President Donald Trump signed an executive order Friday that will affect the lives of millions of refugees, immigrants and Muslims in the United States and abroad.
The executive order includes a four-month ban on all refugees — with the exception of religious minorities — and a 90-day visa suspension of immigrants and visitors from Muslim-majority countries Iran, Iraq, Libya, Yemen, Sudan, Syria and Somalia.
It also commands the Department of Homeland Security to expedite the implementation of a "biometric entry-exit tracking system" for immigrations in "high-risk countries." According to the Electronic Frontier Foundation, biometric technology paves the way for usage of a database similar to a Muslim registry. For instance, biometric screenings were used for the National Security Entry-Exit Registration System to track, monitor and identify immigrants based on physical and behavioral characteristics.
It doesn't take a policy expert to read between the lines: This executive order is a blatant attempt to prevent Muslim immigrants and refugees from entering the United States.
Is this even legal?
The 1952 Immigration and Nationality Act includes language — clause 212(f) — giving the president full power to ban "any aliens or any class of aliens" as long as the president can prove they are at odds with U.S. interests.
Here is the clause in full:
Whenever the president finds that the entry of any aliens or of any class of aliens into the United States would be detrimental to the interests of the United States, he may by proclamation, and for such period as he shall deem necessary, suspend the entry of all aliens or any class of aliens as immigrants or nonimmigrants, or impose on the entry of aliens any restrictions he may deem to be appropriate.
In layman's terms, Trump can indeed ban or create entry restrictions against any immigrant at any time, so long as he argues they pose a risk to U.S. interests. The Trump administration made this clear in the title of its executive order: "Protecting the Nation from Terrorist Attacks by Foreign Nationals."
Here's where it gets interesting.
Congress passed the Immigration and Nationality Act during the second red scare under Harry Truman's administration. Truman, who would've been granted ultimate control of banning whomever he'd like, vetoed the bill, but Congress overrode the veto.
It's not too difficult to compare the current refugee and anti-Muslim hysteria with the McCarthy Era of the late '40s and '50s. The only difference, however, is that the president who dropped the atomic bomb on Hiroshima and Nagasaki had far more compassionate words for refugees than Trump.
"We do not need to be protected against immigrants from these countries — on the contrary, we want to stretch out a helping hand, to save those who have managed to flee into Western Europe, to succor those who are brave enough to escape from barbarism, to welcome and restore them against the day when their countries will, as we hope, be free again," Truman said in his veto message.
Isn't Trump violating the First Amendment?
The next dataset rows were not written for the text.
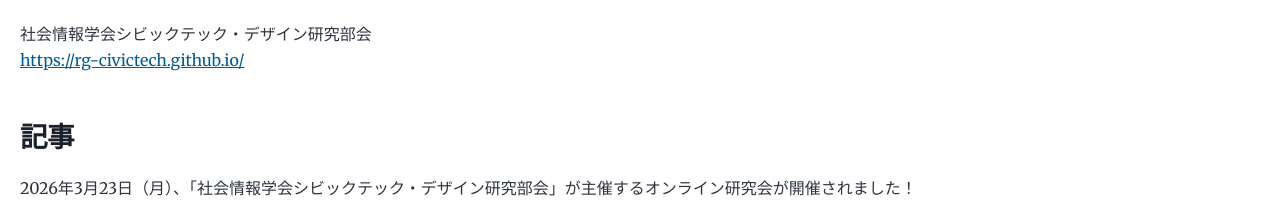
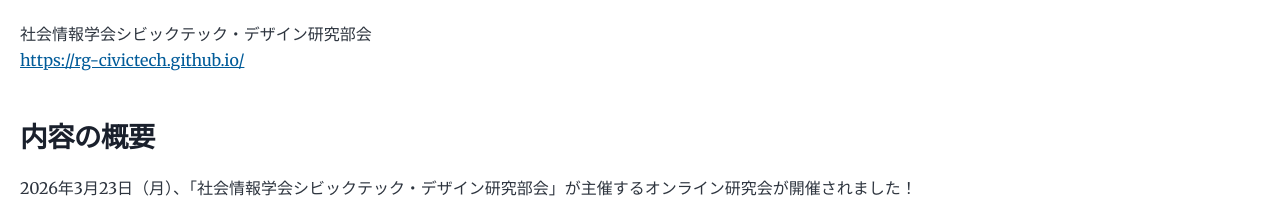
Before and after one commit to rg-civictech/rg-civictech.github.io, a Gatsby site: page /20260323_1/ in a window 1280 px wide. Shown: the part 1088-1299 px from the top of the page. Built offline with nearby package versions, Linux system fonts and the light colour scheme; Gatsby itself is replaced by a stand-in of ours.

Commit message:
Update 2026-03-23 document r3

```diff
--- a/content/blog/20260323_1/index.md
+++ b/content/blog/20260323_1/index.md
@@ -28,7 +28,7 @@ description: 「社会情報学会シビックテック・デザイン研究部
 https://rg-civictech.github.io/
 
 
-### 記事
+### 内容の概要
 2026年3月23日（月）、「社会情報学会シビックテック・デザイン研究部会」が主催するオンライン研究会が開催されました！
 
 日本の地域情報化のパイオニアである尾野 徹 氏（鬼塚電気工事株式会社 / NPO観光コアラ）をお迎えし、ご著書『「COARA」と情報市民公社 中小企業の地域興し、日本初のネット社会から脱炭素へ』をテーマに、インターネット黎明期のリアルな戦いから最新の「市民AI」の構想までのトークが繰り広げられました。
@@ -74,6 +74,8 @@ https://rg-civictech.github.io/
 
 --------------------------------------------------------------------
 
+**以下はZoomの要約で削除予定です**
+
 ### 要約
 
 #### コアラと情報の地域情報化
```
While the executive order singles out Muslim-majority countries — and Trump has a history of espousing anti-Muslim rhetoric — challenging the executive order on religious discrimination is a hard case to prove.
The executive order restricts all refugees for at least 120 days but offers — not grants — exemption for those who feel persecuted in a country where they are a religious minority. Even so, Trump has full power to limit refugee admissions.
As for visa restrictions, the United States has bombed or "violently intervened" either through economic sanctions or regime change in all seven of the aforementioned countries — eventually resulting in the political instability of Sudan and Iran and the destabilization of war-torn Syria, Yemen, Libya, Iraq and Somalia. The DHS now labels Iran and Sudan as "state sponsors of terrorism" and the other five countries as "areas of concern," according to the Intercept.
Furthermore, the areas where Trump is restricting visas are based on a list of countries restricted under a visa waiver program President Barack Obama signed in February 2016 in the aftermaths of the Paris and San Bernardino attacks. In addition, President George W. Bush signed the 2002 Enhanced Border Security and Visa Reform Act, which contained a clause issuing visa restrictions to immigrants or visitors coming from "state sponsors of terrorism."
Are there ways to challenge Trump's executive order?
Well, some things ordinary Americans can do are stand in solidarity with those affected by the executive order, to organize and call their lawmakers.
Congress would have to create a new bill to either void Trump's executive order or nullify the clause in 212(f) under the Immigration and Nationality Act. Congress would need a two-thirds majority in both the House and Senate in favor of the bill — which Trump could then veto, requiring another two-thirds majority vote to override.
But with the House and Senate under Republican control and without serious pushback against lawmakers from concerned citizens, there's a slim-to-none chance of that happening.
The other option is to wait four years, elect a new president and pressure him or her to sign an executive order that cancels this one. Unfortunately, though, that might be a little too late.
Correction: Feb. 3, 2017
A previous edition of this story misstated the length of the visa suspension mandated in the executive order. While it was initially rumored to be a 30-day suspension, the signed order mandates a 90-day suspension.